### AIM OF THE EXERCISE
Repeat the entries shown below with every word and mark intact.

####################

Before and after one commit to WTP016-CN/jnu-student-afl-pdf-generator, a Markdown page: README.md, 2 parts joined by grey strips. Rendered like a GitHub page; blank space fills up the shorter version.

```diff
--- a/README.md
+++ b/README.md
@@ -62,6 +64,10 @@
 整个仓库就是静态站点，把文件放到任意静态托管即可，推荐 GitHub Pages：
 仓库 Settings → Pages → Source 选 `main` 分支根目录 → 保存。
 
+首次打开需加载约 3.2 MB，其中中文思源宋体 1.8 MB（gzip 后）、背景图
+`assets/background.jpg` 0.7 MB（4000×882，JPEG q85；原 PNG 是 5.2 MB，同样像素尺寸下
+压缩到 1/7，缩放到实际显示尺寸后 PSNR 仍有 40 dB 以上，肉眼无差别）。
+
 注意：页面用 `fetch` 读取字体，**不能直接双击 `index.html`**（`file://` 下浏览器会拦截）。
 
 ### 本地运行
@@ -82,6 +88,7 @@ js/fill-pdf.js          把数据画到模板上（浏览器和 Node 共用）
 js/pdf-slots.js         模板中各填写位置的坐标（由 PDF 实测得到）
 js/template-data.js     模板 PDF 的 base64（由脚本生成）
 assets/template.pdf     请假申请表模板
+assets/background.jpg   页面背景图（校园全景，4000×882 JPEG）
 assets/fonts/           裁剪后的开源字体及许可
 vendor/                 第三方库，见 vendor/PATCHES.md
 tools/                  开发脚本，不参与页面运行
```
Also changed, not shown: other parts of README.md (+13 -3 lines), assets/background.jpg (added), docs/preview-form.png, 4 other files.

####################

### WORKED SOLUTION
Before and after one commit to WTP016-CN/jnu-student-afl-pdf-generator, a Markdown page: README.md, 2 parts joined by grey strips. Rendered like a GitHub page; blank space fills up the shorter version.

```diff
--- a/README.md
+++ b/README.md
@@ -62,6 +64,10 @@
 整个仓库就是静态站点，把文件放到任意静态托管即可，推荐 GitHub Pages：
 仓库 Settings → Pages → Source 选 `main` 分支根目录 → 保存。
 
+首次打开需加载约 3.2 MB，其中中文思源宋体 1.8 MB（gzip 后）、背景图
+`assets/background.jpg` 0.7 MB（4000×882，JPEG q85；原 PNG 是 5.2 MB，同样像素尺寸下
+压缩到 1/7，缩放到实际显示尺寸后 PSNR 仍有 40 dB 以上，肉眼无差别）。
+
 注意：页面用 `fetch` 读取字体，**不能直接双击 `index.html`**（`file://` 下浏览器会拦截）。
 
 ### 本地运行
@@ -82,6 +88,7 @@ js/fill-pdf.js          把数据画到模板上（浏览器和 Node 共用）
 js/pdf-slots.js         模板中各填写位置的坐标（由 PDF 实测得到）
 js/template-data.js     模板 PDF 的 base64（由脚本生成）
 assets/template.pdf     请假申请表模板
+assets/background.jpg   页面背景图（校园全景，4000×882 JPEG）
 assets/fonts/           裁剪后的开源字体及许可
 vendor/                 第三方库，见 vendor/PATCHES.md
 tools/                  开发脚本，不参与页面运行
```
Also changed, not shown: other parts of README.md (+13 -3 lines), assets/background.jpg (added), docs/preview-form.png, 4 other files.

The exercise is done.